A DKNY heel.

Twisted classics. Comfort technology. Stretch. The seven-hour shoe. Gloves for the feet. Sexy, witty, breathable.

This story first appeared in the October 29, 2012 issue of WWD.  Subscribe Today.

Those are some buzzwords footwear designer Eileen Shields uses to describe the next chapter for DKNY’s shoe category. Shields joined Donna Karan’s design team in 1992 to help launch footwear and remained there for more than a decade before leaving to start her own namesake line in 2004, as well as to open a store in Ireland. That line has since been discontinued, and Shields has returned to DKNY as vice president of footwear design.

“The company was looking to take the business in the next direction, and you know when the stars are just aligned?” Shields said. “DKNY is completely poised for the next big thing. I knew that I had to get  involved.”

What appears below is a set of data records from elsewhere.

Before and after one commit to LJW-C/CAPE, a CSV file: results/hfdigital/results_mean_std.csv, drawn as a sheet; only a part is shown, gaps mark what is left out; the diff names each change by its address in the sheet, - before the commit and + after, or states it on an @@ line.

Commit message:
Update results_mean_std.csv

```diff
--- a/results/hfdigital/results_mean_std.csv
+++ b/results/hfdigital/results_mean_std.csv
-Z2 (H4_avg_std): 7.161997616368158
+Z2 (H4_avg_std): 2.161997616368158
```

The brand aims to rejuvenate the category with shoes that emphasize comfort and stretch — but without the appearance of traditional, sensible shoes. High-top sneakers will have zippers on the side, traditional tennis shoes boast hidden wedges and knee-high boots will have stretch lining down the inside of the boot.

“All those details that you might not see from outside but you feel, and you wanna wear them over and over again. People are trying on the samples and saying they feel different, softer. We have five-inch heels, and people are saying they’re so comfortable,” Shields said.

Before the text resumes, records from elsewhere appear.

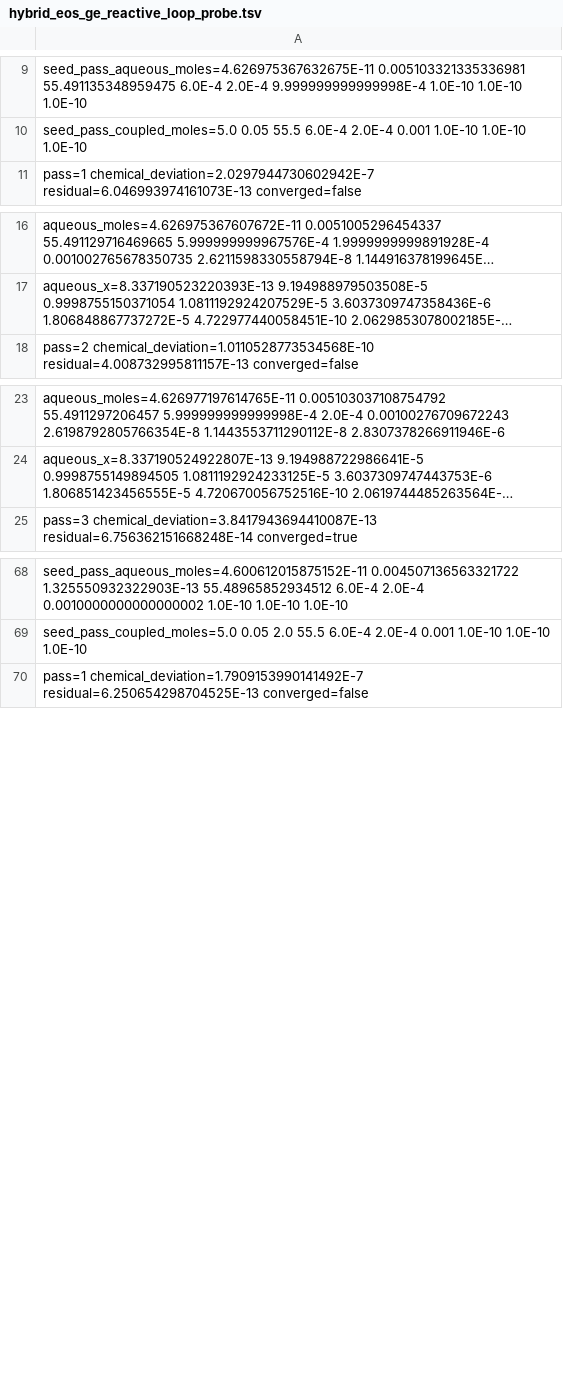
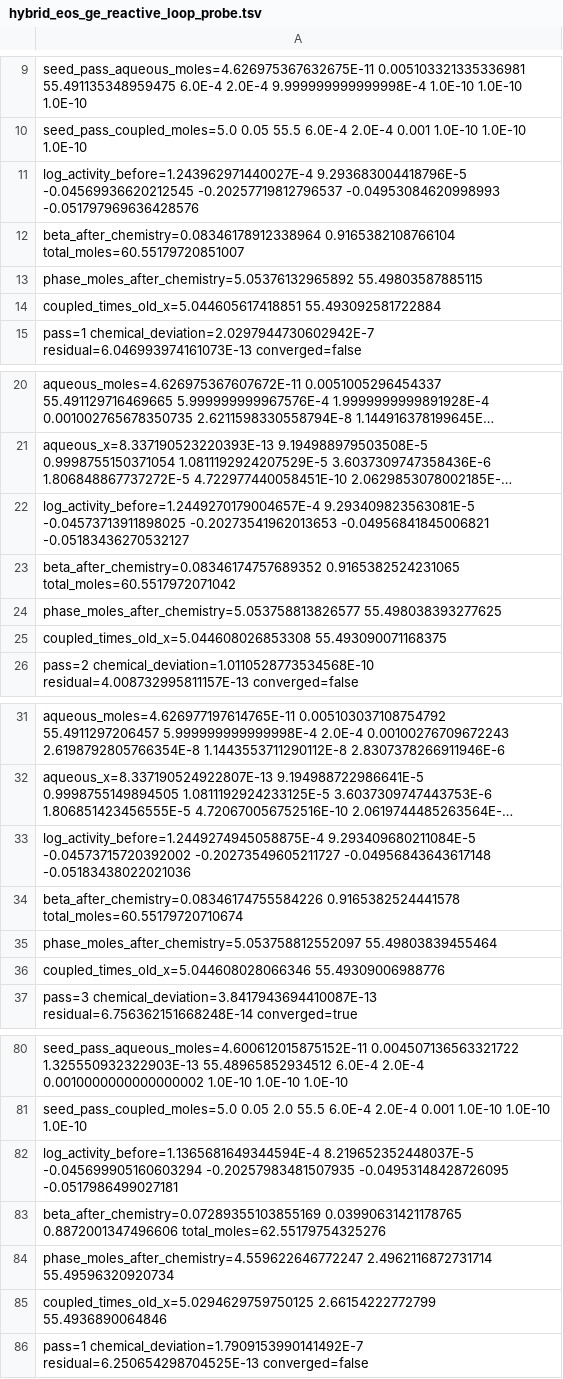
Before and after one commit to PatrickMockridge/Azoth, a TSV file: validation/neqsim/captures/hybrid_eos_ge_reactive_loop_probe.tsv, drawn as a sheet; only a part is shown, gaps mark what is left out; long unchanged cells end in …; the diff covers the shown part only; the diff names each change by its address in the sheet, - before the commit and + after, or states it on an @@ line.

```diff
--- a/validation/neqsim/captures/hybrid_eos_ge_reactive_loop_probe.tsv
+++ b/validation/neqsim/captures/hybrid_eos_ge_reactive_loop_probe.tsv
+row 11: log_activity_before=1.243962971440027E-4 9.293683004418796E-5 -0.04569936620212545 -0.20257719812796537 -0.04953084620998993 -0.051797969636428576
+row 12: beta_after_chemistry=0.08346178912338964 0.9165382108766104 total_moles=60.55179720851007
+row 13: phase_moles_after_chemistry=5.05376132965892 55.49803587885115
+row 14: coupled_times_old_x=5.044605617418851 55.493092581722884
+row 22: log_activity_before=1.2449270179004657E-4 9.293409823563081E-5 -0.04573713911898025 -0.20273541962013653 -0.04956841845006821 -0.05183436270532127
+row 23: beta_after_chemistry=0.08346174757689352 0.9165382524231065 total_moles=60.5517972071042
+row 24: phase_moles_after_chemistry=5.053758813826577 55.498038393277625
+row 25: coupled_times_old_x=5.044608026853308 55.493090071168375
+row 33: log_activity_before=1.2449274945058875E-4 9.293409680211084E-5 -0.04573715720392002 -0.20273549605211727 -0.04956843643617148 -0.05183438022021036
+row 34: beta_after_chemistry=0.08346174755584226 0.9165382524441578 total_moles=60.55179720710674
+row 35: phase_moles_after_chemistry=5.053758812552097 55.49803839455464
+row 36: coupled_times_old_x=5.044608028066346 55.49309006988776
+row 82: log_activity_before=1.1365681649344594E-4 8.219652352448037E-5 -0.045699905160603294 -0.20257983481507935 -0.04953148428726095 -0.0517986499027181
+row 83: beta_after_chemistry=0.07289355103855169 0.03990631421178765 0.8872001347496606 total_moles=62.55179754325276
+row 84: phase_moles_after_chemistry=4.559622646772247 2.4962116872731714 55.49596320920734
+row 85: coupled_times_old_x=5.0294629759750125 2.66154222772799 55.4936890064846
```
Also changed, not shown: 8 added rows elsewhere in this file, 2 other files.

The company has sourced new biodegradable and recyclable materials from Germany — materials generally found in athletic shoes — and plans to expand its midheel and sneaker offerings.

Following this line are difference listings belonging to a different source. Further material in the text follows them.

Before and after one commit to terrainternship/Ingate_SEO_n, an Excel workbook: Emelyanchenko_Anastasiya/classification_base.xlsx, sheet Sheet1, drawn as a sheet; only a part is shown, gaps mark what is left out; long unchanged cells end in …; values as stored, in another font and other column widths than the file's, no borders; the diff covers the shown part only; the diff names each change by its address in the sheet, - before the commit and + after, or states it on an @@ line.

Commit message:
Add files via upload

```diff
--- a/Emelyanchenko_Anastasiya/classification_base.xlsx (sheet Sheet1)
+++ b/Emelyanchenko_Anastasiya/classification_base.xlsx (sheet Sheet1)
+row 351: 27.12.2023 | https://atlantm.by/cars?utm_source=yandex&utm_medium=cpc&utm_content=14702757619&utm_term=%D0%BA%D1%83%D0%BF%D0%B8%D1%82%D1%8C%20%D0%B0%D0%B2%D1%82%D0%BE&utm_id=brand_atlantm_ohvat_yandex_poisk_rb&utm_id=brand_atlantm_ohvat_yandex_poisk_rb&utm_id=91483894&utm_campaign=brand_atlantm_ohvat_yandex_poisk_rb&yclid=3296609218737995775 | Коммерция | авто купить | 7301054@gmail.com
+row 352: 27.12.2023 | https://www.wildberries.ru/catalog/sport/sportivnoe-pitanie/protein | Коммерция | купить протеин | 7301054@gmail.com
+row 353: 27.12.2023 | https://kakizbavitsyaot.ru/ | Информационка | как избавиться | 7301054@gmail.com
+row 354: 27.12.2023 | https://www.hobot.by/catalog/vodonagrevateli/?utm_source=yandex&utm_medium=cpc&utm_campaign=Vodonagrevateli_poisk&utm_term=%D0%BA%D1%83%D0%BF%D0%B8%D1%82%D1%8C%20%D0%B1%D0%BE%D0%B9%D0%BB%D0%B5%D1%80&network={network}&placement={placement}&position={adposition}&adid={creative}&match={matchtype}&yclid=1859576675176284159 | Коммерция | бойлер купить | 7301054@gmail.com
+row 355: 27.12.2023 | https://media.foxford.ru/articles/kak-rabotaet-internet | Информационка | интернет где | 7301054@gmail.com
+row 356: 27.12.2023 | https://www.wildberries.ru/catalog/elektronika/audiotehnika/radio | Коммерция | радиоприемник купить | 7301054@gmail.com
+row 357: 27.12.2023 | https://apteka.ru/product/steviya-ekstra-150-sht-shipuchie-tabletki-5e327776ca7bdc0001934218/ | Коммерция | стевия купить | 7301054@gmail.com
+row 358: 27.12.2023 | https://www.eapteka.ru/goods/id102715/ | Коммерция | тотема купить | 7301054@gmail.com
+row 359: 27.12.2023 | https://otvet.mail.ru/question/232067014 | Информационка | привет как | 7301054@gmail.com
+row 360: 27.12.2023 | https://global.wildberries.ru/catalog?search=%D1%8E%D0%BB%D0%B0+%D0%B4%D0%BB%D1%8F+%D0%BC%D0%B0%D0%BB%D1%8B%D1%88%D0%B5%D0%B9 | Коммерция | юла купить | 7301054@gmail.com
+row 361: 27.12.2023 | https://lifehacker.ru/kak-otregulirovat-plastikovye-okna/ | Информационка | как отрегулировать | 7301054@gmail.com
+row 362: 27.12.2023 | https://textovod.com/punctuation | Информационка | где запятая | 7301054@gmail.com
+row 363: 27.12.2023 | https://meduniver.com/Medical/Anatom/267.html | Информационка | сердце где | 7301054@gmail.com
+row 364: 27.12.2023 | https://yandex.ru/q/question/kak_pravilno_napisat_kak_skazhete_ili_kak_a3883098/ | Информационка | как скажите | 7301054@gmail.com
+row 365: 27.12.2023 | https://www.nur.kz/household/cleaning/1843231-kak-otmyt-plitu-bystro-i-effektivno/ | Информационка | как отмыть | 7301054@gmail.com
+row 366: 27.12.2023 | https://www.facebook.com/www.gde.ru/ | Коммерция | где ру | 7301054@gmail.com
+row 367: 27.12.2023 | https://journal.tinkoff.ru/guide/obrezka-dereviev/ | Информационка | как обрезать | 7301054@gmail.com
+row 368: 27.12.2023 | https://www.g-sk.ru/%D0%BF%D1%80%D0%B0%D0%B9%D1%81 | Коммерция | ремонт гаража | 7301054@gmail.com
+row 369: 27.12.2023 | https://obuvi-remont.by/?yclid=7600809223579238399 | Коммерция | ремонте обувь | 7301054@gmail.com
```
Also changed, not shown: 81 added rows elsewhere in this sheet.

“Platforms have become so popular. Everything’s been really sexy, and that’s really relevant,” Shields said. “But there’s a massive [lack of] midheels. Midheels need to be gorgeous and well-designed.”

Prices are consistent with current collections. Most shoes run from $225 to $325, while over-the-knee boots might go as high as $500 to $600. The spring collection will be the first under Shields’ creative direction, with initial deliveries hitting retailers in January and February.

“We want shoes to wear you, not you to wear the shoes. When you don’t feel shoes, you know they’re fitting right,” said Shields. “How long could you wear the shoe? Could you wear this all day? That’s our goal — that [the customer] feels and looks beautiful.”